Today, Brian is known as a pioneer DIY modular synth builder and has gained a following in the international electronic music community via his YouTube channel where he publishes videos about his ingenious homebuilt contraptions.

Where better in the world for Brian to gain inspiration and deepen his knowledge in the field than at SMEM, which houses the world’s largest living archive of synthesizers and thousands of other electronic music instruments. It also has an extensive library of books on synthesis and carries out workshops and lectures exploring the history and future of electronic instrument craft. 

During his time at SMEM in July 2022, Brian gave a performance and talk about his work with DIY synths. He also began exploring ideas for a collaboration with his host, Manuel Oberholzer (who performs as Feldermelder).

This took shape as the collaborative project “Rolex”, an album of new material bring together their distinct musical and cultural worlds. The project was supported by a Confluences grant from Pro Helvetia Johannesburg, aimed at supporting a shared space for collaboration, creation, and documentation of new work between musicians who have an existing creative relationship.

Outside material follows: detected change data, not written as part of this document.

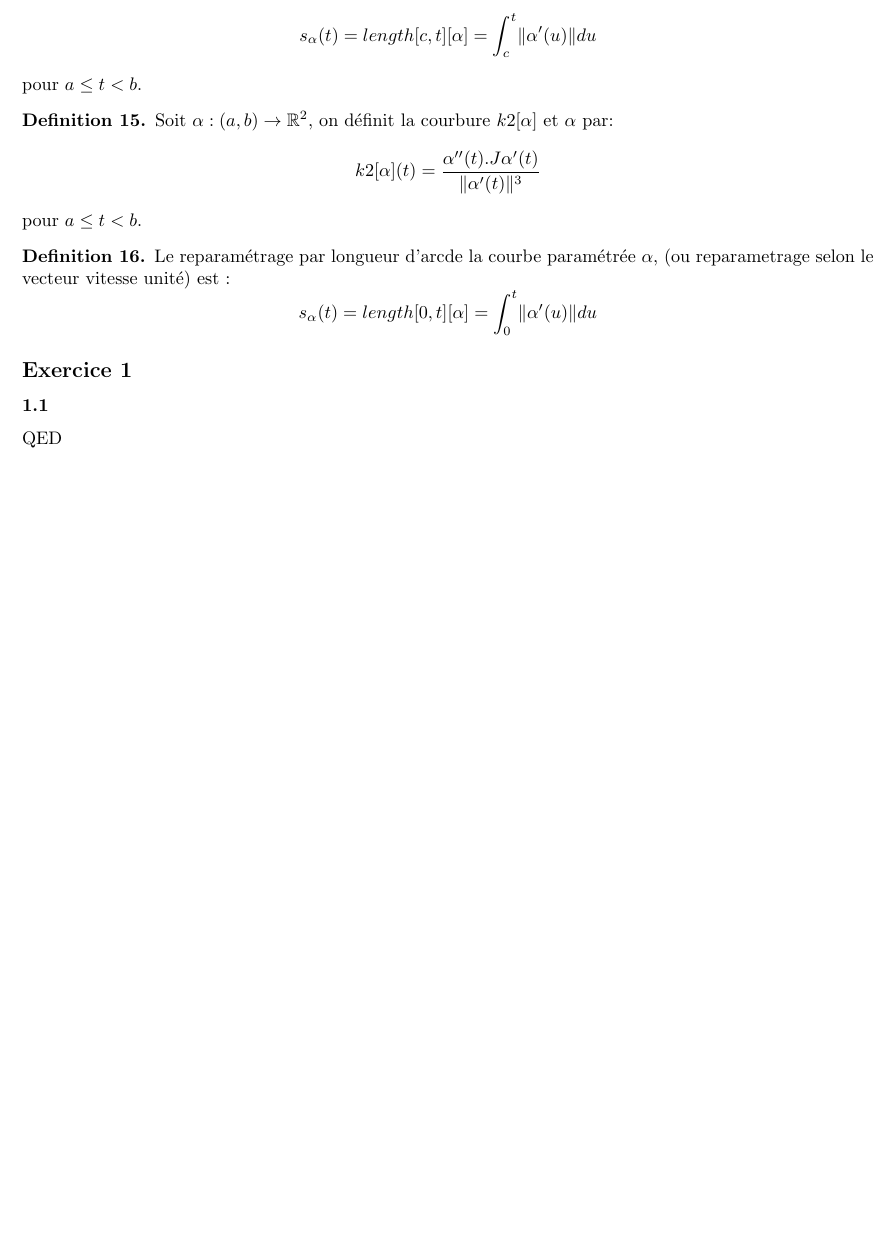
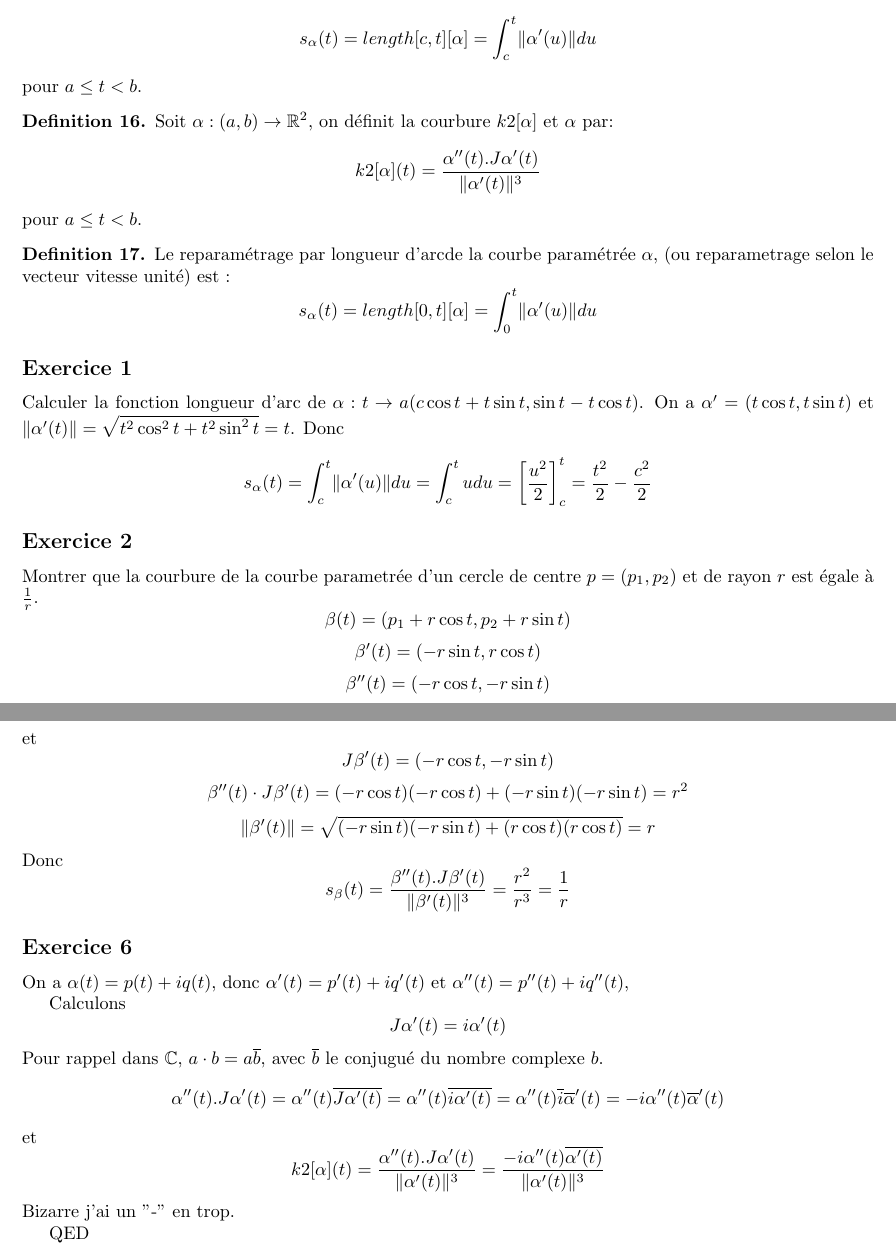
Before and after one commit to PAYRAULT/MPI, a LaTeX book (MEU253/MEU253_revision.tex): part of page 2 of 2 before the commit and two parts of pages 2 and 3 of 3 after it, the two joined at a grey line, cut so that both start at the same text, the shorter picture padded with empty space. Compiled offline with pdfLaTeX.

Commit message:
MEU253, revision v4

```diff
--- a/MEU253/MEU253_revision.tex
+++ b/MEU253/MEU253_revision.tex
@@ -190,11 +196,47 @@ s_{\alpha}(t) = length[0,t][\alpha] = \int_0^t \lVert \alpha'(u) \rVert du
 $$
 \end{defn}
 
+\subsection*{Exercice 1}
+Calculer la fonction longueur d'arc de $\alpha: t \to a(c\cos t + t\sin t, \sin t - t\cos t)$.
+On a $\alpha' = (t \cos t, t \sin t)$ et $\lVert \alpha'(t) \rVert = \sqrt{t^2 \cos^2 t + t^2 \sin^2 t} = t$.
+Donc
+$$
+s_{\alpha}(t) = \int_c^t \lVert \alpha'(u) \rVert du = \int_c^t{u du} = \left[ \frac{u^2}{2} \right]_c^t = \frac{t^2}{2} - \frac{c^2}{2}
+$$
 
-\subsection*{Exercice 1}
+\subsection*{Exercice 2}
+Montrer que la courbure de la courbe parametr\'ee d'un cercle de centre $p = (p_1, p_2)$ et de rayon $r$ est \'egale \`a $\frac{1}{r}$.
+$$\beta(t) = (p_1 + r\cos t, p_2 + r\sin t)$$
+$$\beta'(t) = (-r\sin t, r\cos t)$$
+$$\beta''(t) = (-r\cos t, -r\sin t)$$
+et
+$$J\beta'(t) = (-r\cos t, -r\sin t)$$
+$$\beta''(t) \cdot J\beta'(t) = (-r \cos t)(-r \cos t) + (-r \sin t)(-r \sin t) = r^2$$
+$$\lVert \beta'(t) \rVert = \sqrt{(-r \sin t)(-r \sin t) + (r \cos t)(r \cos t)} = r$$
+Donc
+$$
+s_{\beta}(t) = \frac{\beta''(t).J\beta'(t)}{\lVert \beta'(t) \rVert^3} = \frac{r^2}{r^3} = \frac{1}{r}
+$$
 
-\subsubsection*{1.1}
 
+
+
+\subsection*{Exercice 6}
+On a  $\alpha(t) = p(t) + iq(t)$, donc $\alpha'(t) = p'(t) + iq'(t)$ et $\alpha''(t) = p''(t) + iq''(t)$,
+
+Calculons
+$$
+J\alpha'(t) = i\alpha'(t)
+$$
+Pour rappel dans $\C$, $a \cdot b = a \overline{b}$, avec $\overline{b}$ le conjugu\'e du nombre complexe $b$.
+$$
+\alpha''(t).J\alpha'(t) = \alpha''(t)\overline{J\alpha'(t)} = \alpha''(t)\overline{i\alpha'(t)} = \alpha''(t)\overline{i}\overline{\alpha}'(t) = -i\alpha''(t)\overline{\alpha}'(t)
+$$
+et
+$$
+k2[\alpha](t) = \frac{\alpha''(t).J\alpha'(t)}{\lVert \alpha'(t) \rVert^3} = \frac{-i\alpha''(t)\overline{\alpha'(t)}}{\lVert \alpha'(t) \rVert^3}
+$$
+Bizarre j'ai un "-" en trop.
 
 QED
 
```
Also changed, not shown: MEU253/MEU253_revision.pdf, MEU253/MEU253_revision.tex (8 more changed lines).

The project is inspired by their conversations about the different realities of life in Switzerland and Uganda. In Uganda there is a saying “We don’t wear Rolex, we eat them” (referring to the popular cheap street food of that name made of fried eggs rolled inside chapatis). “Rolex” – with its starkly different association in each of their contexts – suggesting an apt title for their project.

Brian and Manuel have been invited to share insights from this collaboration as well as their individual work in Nairobi, Kenya during the Kilele music tech symposium in February 2024 organised by Santuri East Africa.

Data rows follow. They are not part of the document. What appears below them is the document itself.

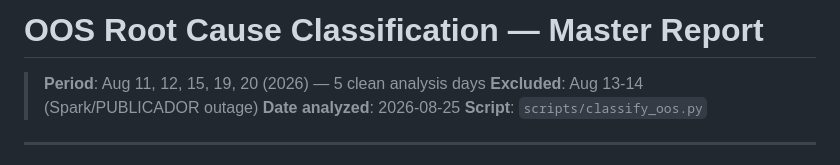
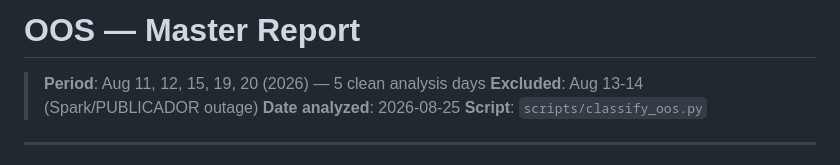
Before and after one commit to mmdylanology/engineering_docs_public, a Markdown page: cencosud/level-2-oos-analysis/oos-classification-master.md, the part around the change. GitHub-like rendering.

Commit message:
Update report title from 'OOS Root Cause Classification' to 'OOS'

```diff
--- a/cencosud/level-2-oos-analysis/oos-classification-master.md
+++ b/cencosud/level-2-oos-analysis/oos-classification-master.md
@@ -1,4 +1,4 @@
-# OOS Root Cause Classification — Master Report
+# OOS  — Master Report
 
 > **Period**: Aug 11, 12, 15, 19, 20 (2026) — 5 clean analysis days
 > **Excluded**: Aug 13-14 (Spark/PUBLICADOR outage)
```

A selfie by Brian Bamanya. In the background Manuel Oberholzer can be seen working on an array of electronic musical instruments.
Two artists Brian Bamanya and Manuel Oberholzer pose inside a music studio. There are many synthesizers, instruments and speakers around them.
Brian and Manuel working on their collaborative project Rolex


Brian Bamanya is an experimental multidisciplinary artist from Uganda who performs and records under the moniker Afrorack. He has done projects in sound art, electronic music, experimental visuals, renewable energy and kinetic sculptures.

More on research trips

Applications for research trips can be submitted on an ongoing basis

  • Research trip in Switzerland (for cultural practitioners from West, Central, East and Southern Africa)